[Data to examine]
━━━━━━
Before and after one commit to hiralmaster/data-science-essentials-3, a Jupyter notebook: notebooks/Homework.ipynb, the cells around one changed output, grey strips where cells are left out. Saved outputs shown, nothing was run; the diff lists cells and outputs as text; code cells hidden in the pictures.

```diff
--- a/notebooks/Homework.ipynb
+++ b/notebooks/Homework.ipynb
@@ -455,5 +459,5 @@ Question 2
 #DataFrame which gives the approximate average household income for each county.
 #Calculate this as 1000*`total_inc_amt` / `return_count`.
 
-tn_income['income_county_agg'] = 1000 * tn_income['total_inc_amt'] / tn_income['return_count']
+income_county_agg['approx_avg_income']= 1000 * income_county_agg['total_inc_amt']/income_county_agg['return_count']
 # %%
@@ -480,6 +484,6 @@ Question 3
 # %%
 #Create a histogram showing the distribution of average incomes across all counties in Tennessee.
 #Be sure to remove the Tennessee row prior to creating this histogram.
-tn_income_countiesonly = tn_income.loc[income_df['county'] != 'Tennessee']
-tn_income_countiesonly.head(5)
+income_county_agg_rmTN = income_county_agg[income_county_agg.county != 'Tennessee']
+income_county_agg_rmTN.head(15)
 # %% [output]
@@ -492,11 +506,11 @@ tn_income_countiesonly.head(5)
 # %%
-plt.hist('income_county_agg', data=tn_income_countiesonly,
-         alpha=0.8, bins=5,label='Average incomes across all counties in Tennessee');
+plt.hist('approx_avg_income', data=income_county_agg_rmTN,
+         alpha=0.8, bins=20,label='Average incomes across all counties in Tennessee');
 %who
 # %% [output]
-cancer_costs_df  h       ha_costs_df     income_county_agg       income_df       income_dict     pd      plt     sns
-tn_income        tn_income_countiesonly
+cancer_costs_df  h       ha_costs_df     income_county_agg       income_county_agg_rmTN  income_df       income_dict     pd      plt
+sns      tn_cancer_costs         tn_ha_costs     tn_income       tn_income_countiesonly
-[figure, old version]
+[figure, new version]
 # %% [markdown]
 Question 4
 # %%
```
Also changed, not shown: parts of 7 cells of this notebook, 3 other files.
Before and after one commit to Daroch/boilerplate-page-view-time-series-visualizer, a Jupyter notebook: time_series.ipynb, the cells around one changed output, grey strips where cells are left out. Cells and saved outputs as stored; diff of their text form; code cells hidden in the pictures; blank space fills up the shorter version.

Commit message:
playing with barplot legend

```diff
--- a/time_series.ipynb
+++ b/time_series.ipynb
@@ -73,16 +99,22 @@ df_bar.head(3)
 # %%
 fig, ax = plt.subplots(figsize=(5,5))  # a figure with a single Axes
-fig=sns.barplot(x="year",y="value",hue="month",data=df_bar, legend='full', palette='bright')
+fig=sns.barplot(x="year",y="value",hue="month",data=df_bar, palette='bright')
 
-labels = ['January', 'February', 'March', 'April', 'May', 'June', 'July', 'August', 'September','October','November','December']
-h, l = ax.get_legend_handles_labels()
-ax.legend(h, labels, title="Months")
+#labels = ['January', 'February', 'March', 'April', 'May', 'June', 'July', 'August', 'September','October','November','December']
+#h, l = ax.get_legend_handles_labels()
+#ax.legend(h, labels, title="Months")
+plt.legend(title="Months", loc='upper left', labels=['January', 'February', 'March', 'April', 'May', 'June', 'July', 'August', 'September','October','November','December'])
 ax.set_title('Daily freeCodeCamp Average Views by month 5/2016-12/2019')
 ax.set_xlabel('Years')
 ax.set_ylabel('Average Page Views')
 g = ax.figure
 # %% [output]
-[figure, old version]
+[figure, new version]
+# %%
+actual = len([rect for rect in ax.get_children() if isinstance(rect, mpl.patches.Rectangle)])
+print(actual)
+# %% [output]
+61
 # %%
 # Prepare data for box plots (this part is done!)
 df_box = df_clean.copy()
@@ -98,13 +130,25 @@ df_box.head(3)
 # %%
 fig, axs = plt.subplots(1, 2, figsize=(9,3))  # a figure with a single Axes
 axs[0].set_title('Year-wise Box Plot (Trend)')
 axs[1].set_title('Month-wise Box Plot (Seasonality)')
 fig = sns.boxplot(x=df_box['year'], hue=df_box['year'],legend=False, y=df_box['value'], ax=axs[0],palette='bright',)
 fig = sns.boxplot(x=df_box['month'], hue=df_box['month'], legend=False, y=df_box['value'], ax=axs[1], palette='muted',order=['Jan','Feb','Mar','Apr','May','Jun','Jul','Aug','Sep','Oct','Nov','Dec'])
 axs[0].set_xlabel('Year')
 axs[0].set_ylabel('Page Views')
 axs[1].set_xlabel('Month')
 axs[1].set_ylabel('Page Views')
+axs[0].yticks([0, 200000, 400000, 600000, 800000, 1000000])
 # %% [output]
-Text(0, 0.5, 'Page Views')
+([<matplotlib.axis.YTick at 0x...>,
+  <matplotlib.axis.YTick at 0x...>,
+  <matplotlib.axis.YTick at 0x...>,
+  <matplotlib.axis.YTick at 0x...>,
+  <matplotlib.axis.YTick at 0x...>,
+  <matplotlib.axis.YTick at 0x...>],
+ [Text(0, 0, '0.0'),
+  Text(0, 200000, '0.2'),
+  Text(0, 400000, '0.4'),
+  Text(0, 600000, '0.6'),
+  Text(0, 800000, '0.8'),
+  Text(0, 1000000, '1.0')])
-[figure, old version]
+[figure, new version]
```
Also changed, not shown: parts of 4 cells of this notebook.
━━━━━━
[What to work on] What lines in the listing include the string "head"? Copy them out.

[Solution to this exercise]
-tn_income_countiesonly.head(5)
+income_county_agg_rmTN.head(15)
@@ -492,11 +506,11 @@ tn_income_countiesonly.head(5)
@@ -73,16 +99,22 @@ df_bar.head(3)
@@ -98,13 +130,25 @@ df_box.head(3)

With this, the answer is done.